I Need to Vent: Where To Turn
Updated December 06, 2018
Reviewer Wendy Galyen, LCSW, BC-TMH
If you need to vent, you aren't the only one. At one point or another, everyone needs to release fears, inner turmoil, and emotions. Without the willingness or ability to vent, you may carry negative emotions around with you for the rest of your life.
According to psychopharmacologist Candice Pert, humans store pent-up negative emotions in their very cells and tissues, eventually causing disease. But you don't need to proclaim your emotions and anxieties through a megaphone to be heard. Here are some healthy ways to set those emotions and anxieties free.
Know Who to Trust
Not everyone is a trusted confidant. Know who your trustworthy friends are by entrusting them with a little information at a time. If this information becomes public gossip, you know not to trust them with bigger issues. Protect yourself from embarrassment and frustration by voicing your emotions and concerns to trustworthy people.
Build A Support System
People who have a robust support system tend to be mentally and physically healthier than their peers who lack a support system. In fact, research has revealed that people who do not have a strong support system are fifty percent more likely to die from heart disease than those who have adequate support. In addition, people who have been diagnosed with a chronic disease are able to better manage symptoms with the help of positive relationships.
Ironically, to build a support system, you must first support others. If you approach people with a me-centered, consumerist perspective, you are less likely to form a strong bond. But if you take a genuine interest in the lives of others and they can see that you truly care, they will reciprocate the care and concern. To get love, you must first give love.
Join A Support Group
If you have an addiction, chronic disease, or a storied relationship history, you can join a support group designed just for you. Join a support group based on a topic near and dear to your heart to meet people who have overcome similar woes. When you start from a place of commonality, it is easier to form a lasting bonding.

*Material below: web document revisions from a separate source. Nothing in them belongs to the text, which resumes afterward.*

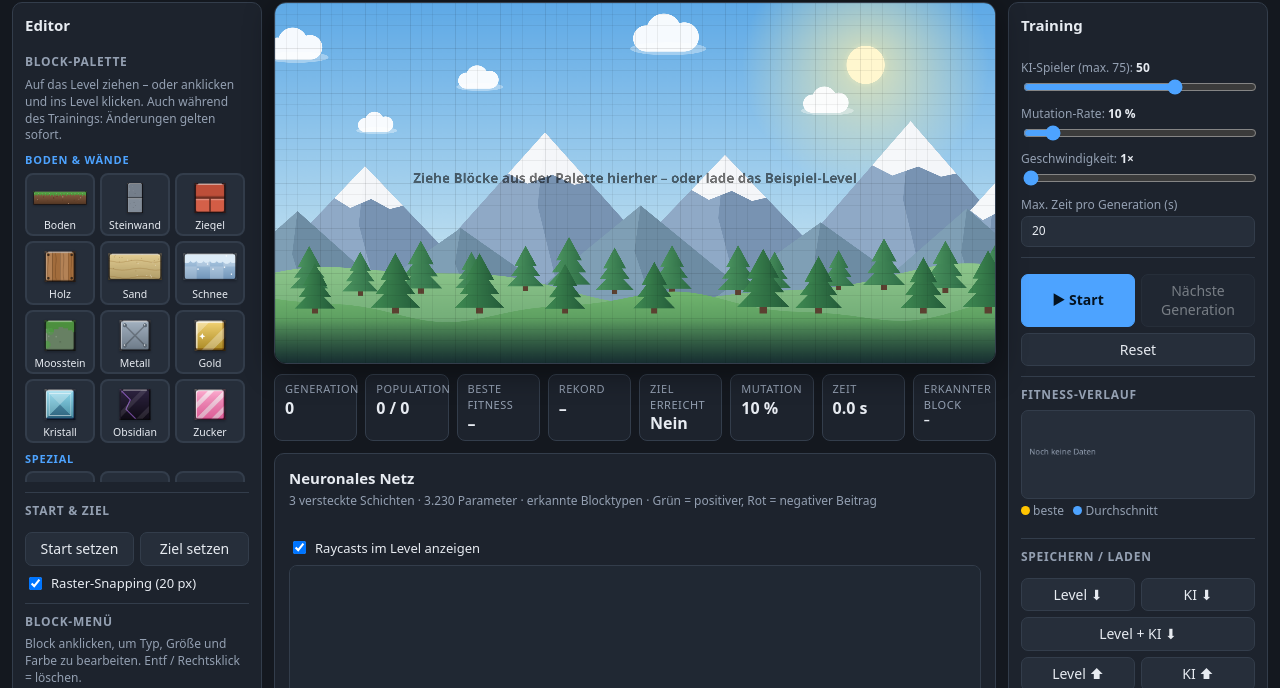
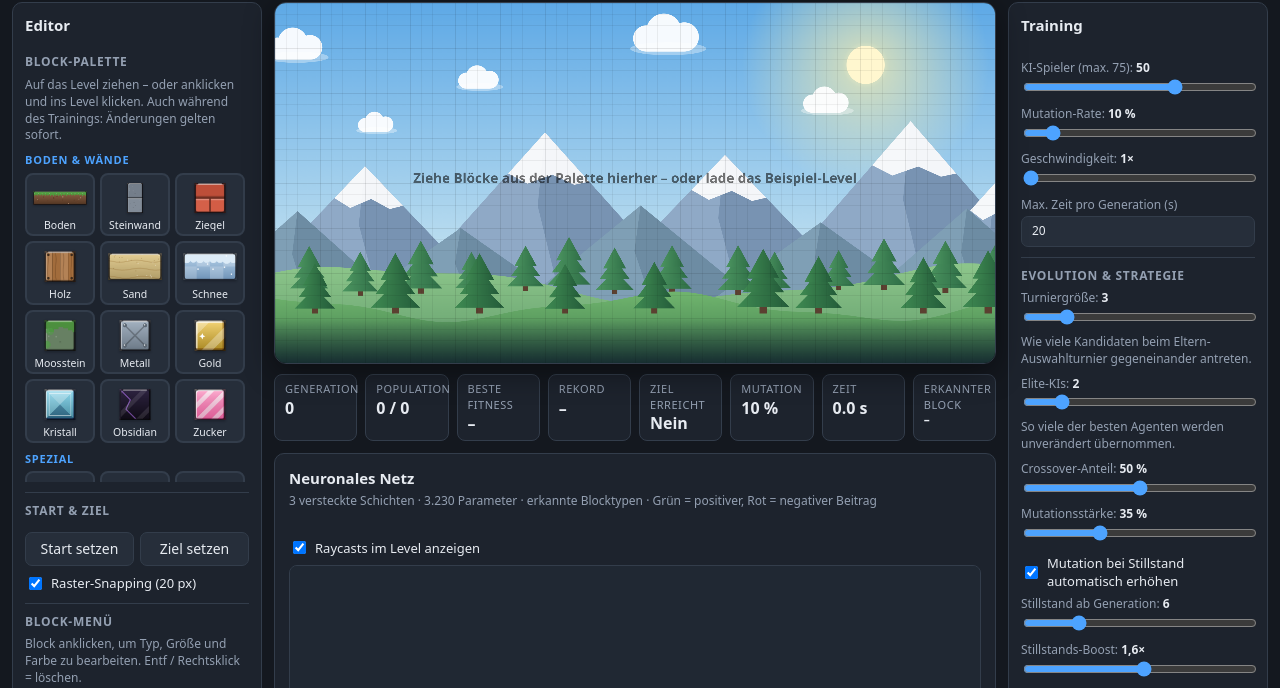
Before and after one commit to Benninator11/Ki-Evo, a website with bundled scripts: page index.html in a window 1280 px wide. Shown: the part 56-744 px from the top of the page. Built offline with nearby package versions, Linux system fonts and the light colour scheme; animation ran at ten frames a second.

Commit message:
Add advanced evolution settings to training panel

```diff
--- a/index.html
+++ b/index.html
@@ -97,6 +97,18 @@
         <label>Max. Zeit pro Generation (s)<input type="number" id="timeInput" min="5" max="120" value="20"></label>
       </section>
       <section>
+        <h3>Evolution &amp; Strategie</h3>
+        <label class="slider">Turniergröße: <b id="tournamentVal">3</b><input type="range" id="tournamentRange" min="2" max="8" value="3"></label>
+        <p class="hint">Wie viele Kandidaten beim Eltern-Auswahlturnier gegeneinander antreten.</p>
+        <label class="slider">Elite-KIs: <b id="eliteVal">2</b><input type="range" id="eliteRange" min="1" max="8" value="2"></label>
+        <p class="hint">So viele der besten Agenten werden unverändert übernommen.</p>
+        <label class="slider">Crossover-Anteil: <b id="crossoverVal">50 %</b><input type="range" id="crossoverRange" min="0" max="100" value="50"></label>
+        <label class="slider">Mutationsstärke: <b id="strengthVal">35 %</b><input type="range" id="strengthRange" min="5" max="100" value="35"></label>
+        <label class="check"><input type="checkbox" id="adaptiveMutation" checked> Mutation bei Stillstand automatisch erhöhen</label>
+        <label class="slider">Stillstand ab Generation: <b id="stagnationVal">6</b><input type="range" id="stagnationRange" min="2" max="20" value="6"></label>
+        <label class="slider">Stillstands-Boost: <b id="boostVal">1,6×</b><input type="range" id="boostRange" min="1" max="30" value="16"></label>
+      </section>
+      <section>
         <div class="row">
           <button id="btnPlay" class="btn-primary">▶ Start</button>
           <button id="btnNext" disabled>Nächste Generation</button>
```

Journaling has proven mental and physical benefits. The best part about journaling is that you can do it anywhere at any time. It is a healthy, easy-to-implement coping mechanism. And when you write down your fears and negative emotions, you don't have to worry about the possibility of judgment or criticism from others. Some studies have shown that regular gratitude journaling (or jotting down your blessings) can be as effective as antidepressants in managing the symptoms of depression.

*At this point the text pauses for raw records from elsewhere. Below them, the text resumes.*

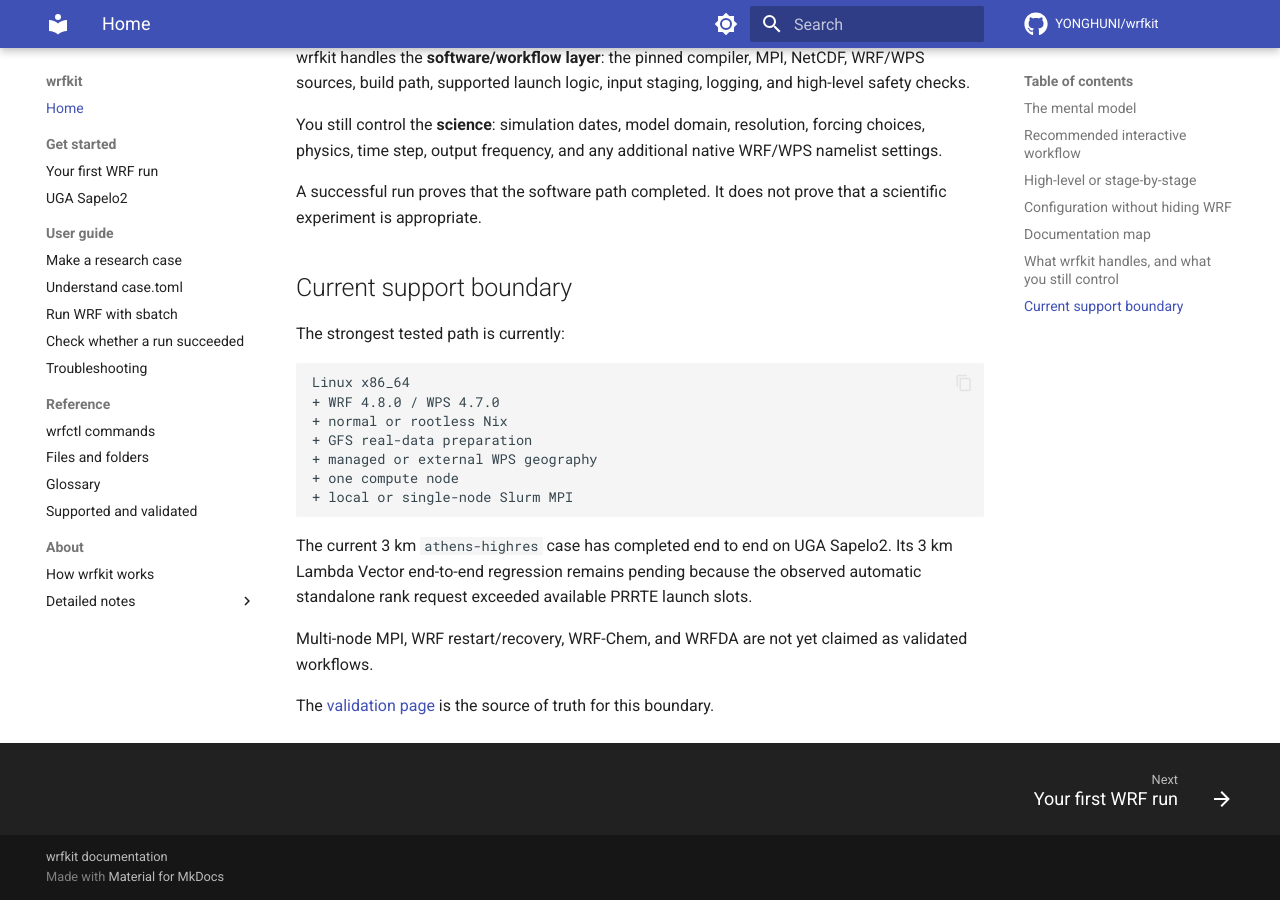
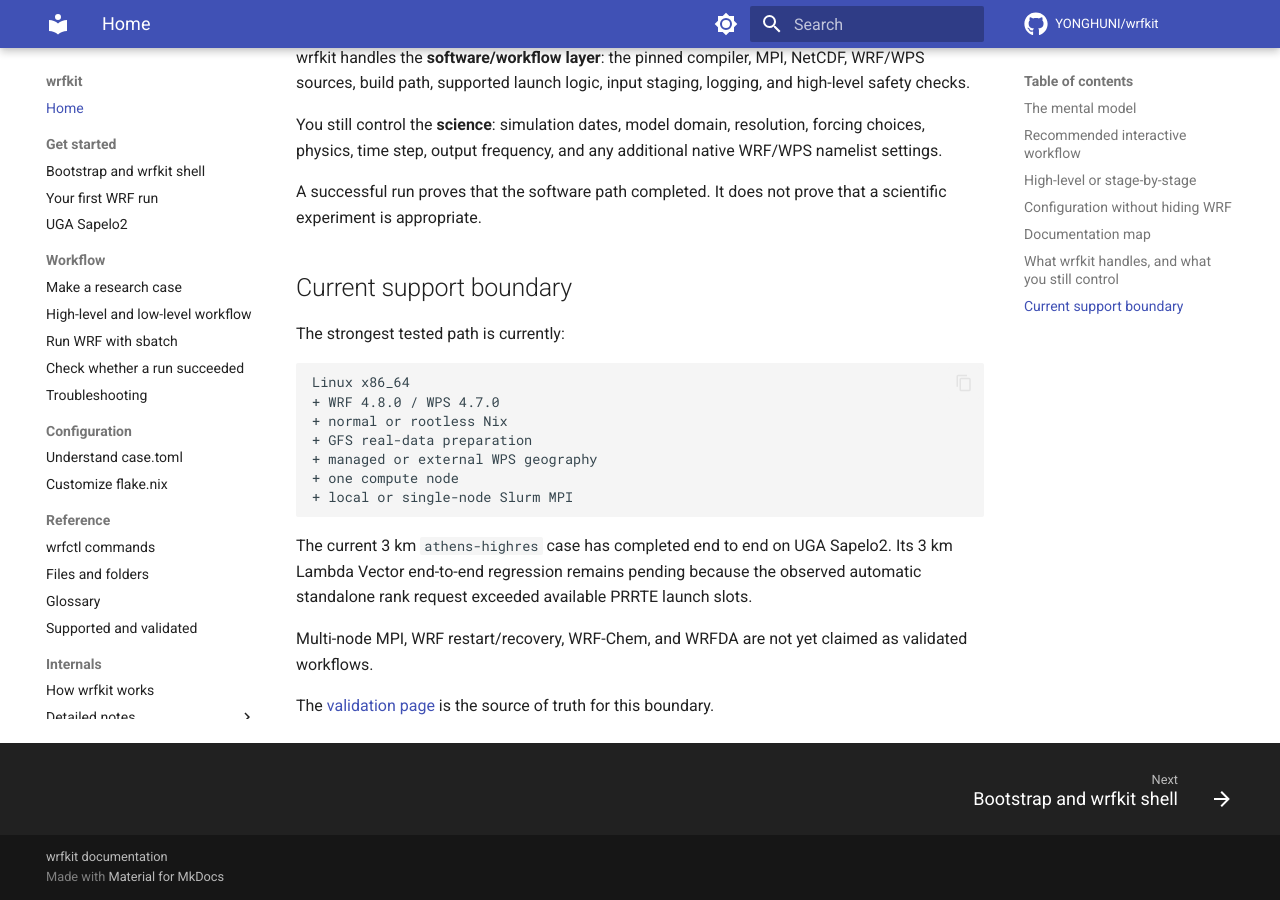
Before and after one commit to YONGHUNI/wrfkit, an MkDocs documentation site: the page built from docs/index.md, in a window 1280 px wide and 900 px high, scrolled down 3273 px. Built offline with MkDocs 1.6.1 and Material for MkDocs 9.7.7, drawn with Linux system fonts in a browser that asks for light colours; comment, search, counter and statistics services are not loaded.

Commit message:
Reorganize documentation navigation

```diff
--- a/mkdocs.yml
+++ b/mkdocs.yml
@@ -62,15 +62,20 @@ nav:
   - Home: index.md
 
   - Get started:
+      - Bootstrap and wrfkit shell: tutorials/bootstrap-and-shell.md
       - Your first WRF run: tutorials/first-run.md
       - UGA Sapelo2: single-node-guide.md
 
-  - User guide:
+  - Workflow:
       - Make a research case: how-to/research-case.md
-      - Understand case.toml: reference/case-toml.md
+      - High-level and low-level workflow: how-to/low-level-workflow.md
       - Run WRF with sbatch: how-to/sapelo2-batch.md
       - Check whether a run succeeded: how-to/check-run.md
       - Troubleshooting: troubleshooting.md
+
+  - Configuration:
+      - Understand case.toml: reference/case-toml.md
+      - Customize flake.nix: how-to/customize-flake.md
 
   - Reference:
       - wrfctl commands: reference/commands.md
@@ -78,7 +83,7 @@ nav:
       - Glossary: reference/glossary.md
       - Supported and validated: validation.md
 
-  - About:
+  - Internals:
       - How wrfkit works: explanation/how-it-works.md
       - Detailed notes:
           - Feature details: features.md
```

If You Need To Vent, Talk To An Online Therapist
An online therapist is a nonjudgmental, caring individual who will listen patiently as you vent. Online therapy will allow you to release emotions and anxieties so that they will no longer burden you. Don't risk mental or physical dysfunction caused by pent-up negativity. Turn to an online therapist to vent your frustrations and hurts.